◆ PROBLEM DESCRIPTION
Repeat the listing exactly. Do not carry over any pictures.

◆ DATA SECTION

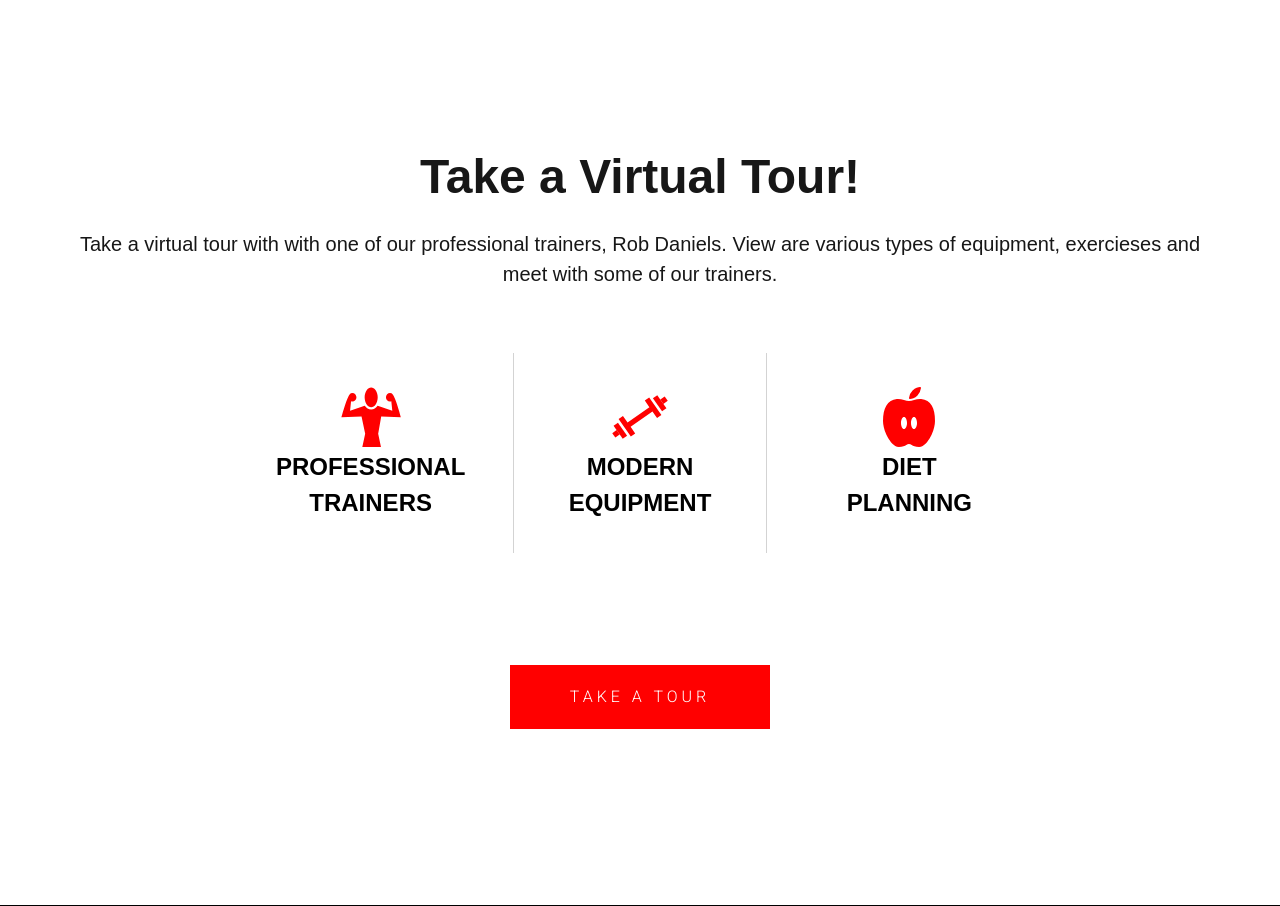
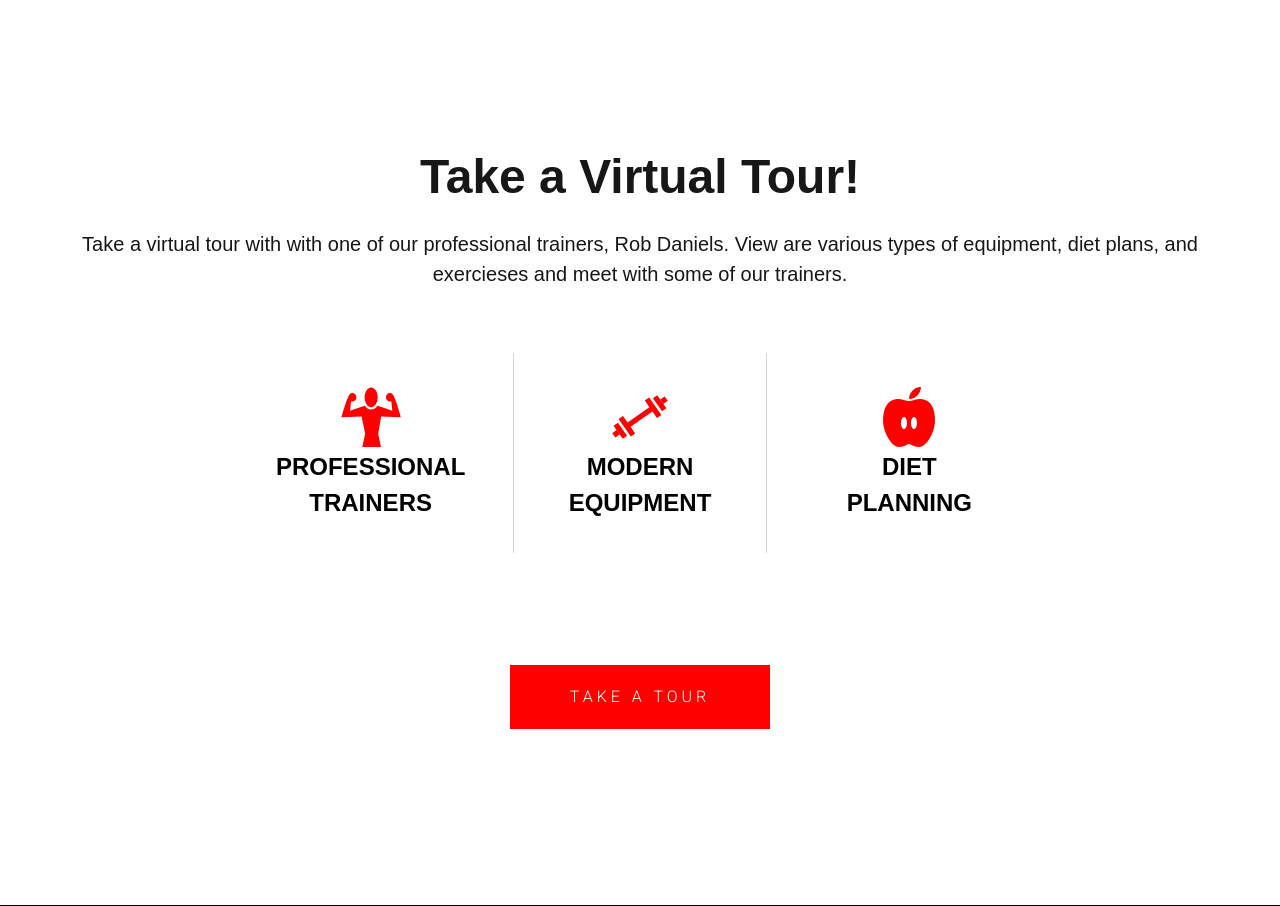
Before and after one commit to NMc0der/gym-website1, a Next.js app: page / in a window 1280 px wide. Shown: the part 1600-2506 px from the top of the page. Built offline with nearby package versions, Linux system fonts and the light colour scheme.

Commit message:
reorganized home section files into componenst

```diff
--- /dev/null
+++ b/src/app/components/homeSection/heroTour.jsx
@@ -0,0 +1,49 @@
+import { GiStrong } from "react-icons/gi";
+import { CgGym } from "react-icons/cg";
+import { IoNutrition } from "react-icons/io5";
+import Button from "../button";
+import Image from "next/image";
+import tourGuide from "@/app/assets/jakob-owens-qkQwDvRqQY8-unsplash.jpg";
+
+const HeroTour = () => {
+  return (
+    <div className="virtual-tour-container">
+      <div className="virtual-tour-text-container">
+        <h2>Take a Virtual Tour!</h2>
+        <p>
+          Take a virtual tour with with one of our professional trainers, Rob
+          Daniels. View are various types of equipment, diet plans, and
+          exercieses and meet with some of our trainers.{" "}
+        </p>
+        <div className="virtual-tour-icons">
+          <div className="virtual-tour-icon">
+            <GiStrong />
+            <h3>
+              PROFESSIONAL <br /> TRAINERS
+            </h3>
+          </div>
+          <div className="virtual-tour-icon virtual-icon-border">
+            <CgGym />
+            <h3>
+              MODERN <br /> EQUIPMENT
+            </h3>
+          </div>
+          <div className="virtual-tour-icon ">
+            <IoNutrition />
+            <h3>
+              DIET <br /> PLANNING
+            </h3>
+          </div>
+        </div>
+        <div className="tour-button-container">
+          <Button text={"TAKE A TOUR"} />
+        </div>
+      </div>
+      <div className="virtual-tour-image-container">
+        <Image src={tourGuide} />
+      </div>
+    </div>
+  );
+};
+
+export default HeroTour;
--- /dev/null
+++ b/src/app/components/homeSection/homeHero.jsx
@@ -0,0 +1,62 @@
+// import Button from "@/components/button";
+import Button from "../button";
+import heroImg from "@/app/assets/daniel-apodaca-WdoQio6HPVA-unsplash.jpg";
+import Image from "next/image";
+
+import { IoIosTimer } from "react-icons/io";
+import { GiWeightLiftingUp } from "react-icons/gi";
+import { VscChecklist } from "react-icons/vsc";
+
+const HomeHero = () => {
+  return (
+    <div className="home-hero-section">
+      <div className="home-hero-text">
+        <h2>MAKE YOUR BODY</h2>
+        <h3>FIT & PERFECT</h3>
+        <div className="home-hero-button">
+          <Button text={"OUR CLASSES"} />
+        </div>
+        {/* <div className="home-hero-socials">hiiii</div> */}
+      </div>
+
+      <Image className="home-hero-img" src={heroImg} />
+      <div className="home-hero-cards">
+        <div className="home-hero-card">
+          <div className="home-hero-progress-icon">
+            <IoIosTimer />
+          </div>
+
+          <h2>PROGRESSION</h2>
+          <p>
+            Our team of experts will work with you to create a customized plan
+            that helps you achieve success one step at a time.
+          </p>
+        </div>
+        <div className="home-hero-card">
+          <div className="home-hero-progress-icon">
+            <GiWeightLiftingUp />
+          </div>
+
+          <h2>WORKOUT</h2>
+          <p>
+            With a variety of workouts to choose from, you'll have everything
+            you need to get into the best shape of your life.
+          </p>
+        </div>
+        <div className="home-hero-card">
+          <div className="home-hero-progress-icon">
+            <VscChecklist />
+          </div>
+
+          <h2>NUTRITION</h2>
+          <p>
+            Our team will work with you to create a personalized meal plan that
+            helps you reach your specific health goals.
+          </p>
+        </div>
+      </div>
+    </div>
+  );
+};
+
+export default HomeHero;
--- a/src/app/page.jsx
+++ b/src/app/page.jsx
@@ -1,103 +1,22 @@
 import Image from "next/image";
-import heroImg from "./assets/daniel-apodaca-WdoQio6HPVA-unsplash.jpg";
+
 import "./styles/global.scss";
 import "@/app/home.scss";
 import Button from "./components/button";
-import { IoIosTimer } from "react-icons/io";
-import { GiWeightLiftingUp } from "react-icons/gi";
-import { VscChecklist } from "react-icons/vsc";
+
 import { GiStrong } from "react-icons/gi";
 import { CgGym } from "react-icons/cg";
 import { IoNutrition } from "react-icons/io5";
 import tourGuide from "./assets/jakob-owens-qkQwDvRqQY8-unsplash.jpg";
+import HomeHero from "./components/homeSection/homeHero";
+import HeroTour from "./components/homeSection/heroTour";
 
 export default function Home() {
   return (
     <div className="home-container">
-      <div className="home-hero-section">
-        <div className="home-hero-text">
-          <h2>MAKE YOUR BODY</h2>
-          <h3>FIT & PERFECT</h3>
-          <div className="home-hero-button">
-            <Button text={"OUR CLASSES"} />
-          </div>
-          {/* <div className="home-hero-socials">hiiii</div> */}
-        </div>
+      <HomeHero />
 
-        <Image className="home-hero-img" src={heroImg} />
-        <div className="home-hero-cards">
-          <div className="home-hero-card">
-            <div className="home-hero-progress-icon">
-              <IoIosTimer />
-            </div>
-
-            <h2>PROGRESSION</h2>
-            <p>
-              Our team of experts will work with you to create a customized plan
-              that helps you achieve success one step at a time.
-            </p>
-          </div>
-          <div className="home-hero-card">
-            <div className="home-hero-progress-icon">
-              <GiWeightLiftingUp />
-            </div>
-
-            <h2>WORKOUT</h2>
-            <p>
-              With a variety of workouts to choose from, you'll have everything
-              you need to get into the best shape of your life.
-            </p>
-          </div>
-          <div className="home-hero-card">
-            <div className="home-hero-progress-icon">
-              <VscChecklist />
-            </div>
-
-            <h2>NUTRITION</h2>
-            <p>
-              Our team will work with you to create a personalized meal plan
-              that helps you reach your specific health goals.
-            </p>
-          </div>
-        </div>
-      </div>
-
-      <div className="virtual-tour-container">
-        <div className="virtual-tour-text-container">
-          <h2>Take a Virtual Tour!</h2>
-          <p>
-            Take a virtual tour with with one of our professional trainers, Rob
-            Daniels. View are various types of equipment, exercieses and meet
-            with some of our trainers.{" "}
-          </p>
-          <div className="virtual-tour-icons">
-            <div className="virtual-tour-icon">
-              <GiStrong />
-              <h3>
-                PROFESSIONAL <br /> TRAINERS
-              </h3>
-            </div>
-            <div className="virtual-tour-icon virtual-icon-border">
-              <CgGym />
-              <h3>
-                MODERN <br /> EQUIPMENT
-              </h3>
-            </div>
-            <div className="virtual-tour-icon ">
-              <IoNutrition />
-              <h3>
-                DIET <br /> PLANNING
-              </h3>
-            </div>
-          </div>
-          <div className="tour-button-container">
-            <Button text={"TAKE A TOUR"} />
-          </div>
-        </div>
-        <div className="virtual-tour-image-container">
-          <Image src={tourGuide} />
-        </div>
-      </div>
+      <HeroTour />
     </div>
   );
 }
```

◆ EXERCISE ANSWER
Before and after one commit to NMc0der/gym-website1, a Next.js app: page / in a window 1280 px wide. Shown: the part 1600-2506 px from the top of the page. Built offline with nearby package versions, Linux system fonts and the light colour scheme.

Commit message:
reorganized home section files into componenst

```diff
--- /dev/null
+++ b/src/app/components/homeSection/heroTour.jsx
@@ -0,0 +1,49 @@
+import { GiStrong } from "react-icons/gi";
+import { CgGym } from "react-icons/cg";
+import { IoNutrition } from "react-icons/io5";
+import Button from "../button";
+import Image from "next/image";
+import tourGuide from "@/app/assets/jakob-owens-qkQwDvRqQY8-unsplash.jpg";
+
+const HeroTour = () => {
+  return (
+    <div className="virtual-tour-container">
+      <div className="virtual-tour-text-container">
+        <h2>Take a Virtual Tour!</h2>
+        <p>
+          Take a virtual tour with with one of our professional trainers, Rob
+          Daniels. View are various types of equipment, diet plans, and
+          exercieses and meet with some of our trainers.{" "}
+        </p>
+        <div className="virtual-tour-icons">
+          <div className="virtual-tour-icon">
+            <GiStrong />
+            <h3>
+              PROFESSIONAL <br /> TRAINERS
+            </h3>
+          </div>
+          <div className="virtual-tour-icon virtual-icon-border">
+            <CgGym />
+            <h3>
+              MODERN <br /> EQUIPMENT
+            </h3>
+          </div>
+          <div className="virtual-tour-icon ">
+            <IoNutrition />
+            <h3>
+              DIET <br /> PLANNING
+            </h3>
+          </div>
+        </div>
+        <div className="tour-button-container">
+          <Button text={"TAKE A TOUR"} />
+        </div>
+      </div>
+      <div className="virtual-tour-image-container">
+        <Image src={tourGuide} />
+      </div>
+    </div>
+  );
+};
+
+export default HeroTour;
--- /dev/null
+++ b/src/app/components/homeSection/homeHero.jsx
@@ -0,0 +1,62 @@
+// import Button from "@/components/button";
+import Button from "../button";
+import heroImg from "@/app/assets/daniel-apodaca-WdoQio6HPVA-unsplash.jpg";
+import Image from "next/image";
+
+import { IoIosTimer } from "react-icons/io";
+import { GiWeightLiftingUp } from "react-icons/gi";
+import { VscChecklist } from "react-icons/vsc";
+
+const HomeHero = () => {
+  return (
+    <div className="home-hero-section">
+      <div className="home-hero-text">
+        <h2>MAKE YOUR BODY</h2>
+        <h3>FIT & PERFECT</h3>
+        <div className="home-hero-button">
+          <Button text={"OUR CLASSES"} />
+        </div>
+        {/* <div className="home-hero-socials">hiiii</div> */}
+      </div>
+
+      <Image className="home-hero-img" src={heroImg} />
+      <div className="home-hero-cards">
+        <div className="home-hero-card">
+          <div className="home-hero-progress-icon">
+            <IoIosTimer />
+          </div>
+
+          <h2>PROGRESSION</h2>
+          <p>
+            Our team of experts will work with you to create a customized plan
+            that helps you achieve success one step at a time.
+          </p>
+        </div>
+        <div className="home-hero-card">
+          <div className="home-hero-progress-icon">
+            <GiWeightLiftingUp />
+          </div>
+
+          <h2>WORKOUT</h2>
+          <p>
+            With a variety of workouts to choose from, you'll have everything
+            you need to get into the best shape of your life.
+          </p>
+        </div>
+        <div className="home-hero-card">
+          <div className="home-hero-progress-icon">
+            <VscChecklist />
+          </div>
+
+          <h2>NUTRITION</h2>
+          <p>
+            Our team will work with you to create a personalized meal plan that
+            helps you reach your specific health goals.
+          </p>
+        </div>
+      </div>
+    </div>
+  );
+};
+
+export default HomeHero;
--- a/src/app/page.jsx
+++ b/src/app/page.jsx
@@ -1,103 +1,22 @@
 import Image from "next/image";
-import heroImg from "./assets/daniel-apodaca-WdoQio6HPVA-unsplash.jpg";
+
 import "./styles/global.scss";
 import "@/app/home.scss";
 import Button from "./components/button";
-import { IoIosTimer } from "react-icons/io";
-import { GiWeightLiftingUp } from "react-icons/gi";
-import { VscChecklist } from "react-icons/vsc";
+
 import { GiStrong } from "react-icons/gi";
 import { CgGym } from "react-icons/cg";
 import { IoNutrition } from "react-icons/io5";
 import tourGuide from "./assets/jakob-owens-qkQwDvRqQY8-unsplash.jpg";
+import HomeHero from "./components/homeSection/homeHero";
+import HeroTour from "./components/homeSection/heroTour";
 
 export default function Home() {
   return (
     <div className="home-container">
-      <div className="home-hero-section">
-        <div className="home-hero-text">
-          <h2>MAKE YOUR BODY</h2>
-          <h3>FIT & PERFECT</h3>
-          <div className="home-hero-button">
-            <Button text={"OUR CLASSES"} />
-          </div>
-          {/* <div className="home-hero-socials">hiiii</div> */}
-        </div>
+      <HomeHero />
 
-        <Image className="home-hero-img" src={heroImg} />
-        <div className="home-hero-cards">
-          <div className="home-hero-card">
-            <div className="home-hero-progress-icon">
-              <IoIosTimer />
-            </div>
-
-            <h2>PROGRESSION</h2>
-            <p>
-              Our team of experts will work with you to create a customized plan
-              that helps you achieve success one step at a time.
-            </p>
-          </div>
-          <div className="home-hero-card">
-            <div className="home-hero-progress-icon">
-              <GiWeightLiftingUp />
-            </div>
-
-            <h2>WORKOUT</h2>
-            <p>
-              With a variety of workouts to choose from, you'll have everything
-              you need to get into the best shape of your life.
-            </p>
-          </div>
-          <div className="home-hero-card">
-            <div className="home-hero-progress-icon">
-              <VscChecklist />
-            </div>
-
-            <h2>NUTRITION</h2>
-            <p>
-              Our team will work with you to create a personalized meal plan
-              that helps you reach your specific health goals.
-            </p>
-          </div>
-        </div>
-      </div>
-
-      <div className="virtual-tour-container">
-        <div className="virtual-tour-text-container">
-          <h2>Take a Virtual Tour!</h2>
-          <p>
-            Take a virtual tour with with one of our professional trainers, Rob
-            Daniels. View are various types of equipment, exercieses and meet
-            with some of our trainers.{" "}
-          </p>
-          <div className="virtual-tour-icons">
-            <div className="virtual-tour-icon">
-              <GiStrong />
-              <h3>
-                PROFESSIONAL <br /> TRAINERS
-              </h3>
-            </div>
-            <div className="virtual-tour-icon virtual-icon-border">
-              <CgGym />
-              <h3>
-                MODERN <br /> EQUIPMENT
-              </h3>
-            </div>
-            <div className="virtual-tour-icon ">
-              <IoNutrition />
-              <h3>
-                DIET <br /> PLANNING
-              </h3>
-            </div>
-          </div>
-          <div className="tour-button-container">
-            <Button text={"TAKE A TOUR"} />
-          </div>
-        </div>
-        <div className="virtual-tour-image-container">
-          <Image src={tourGuide} />
-        </div>
-      </div>
+      <HeroTour />
     </div>
   );
 }
```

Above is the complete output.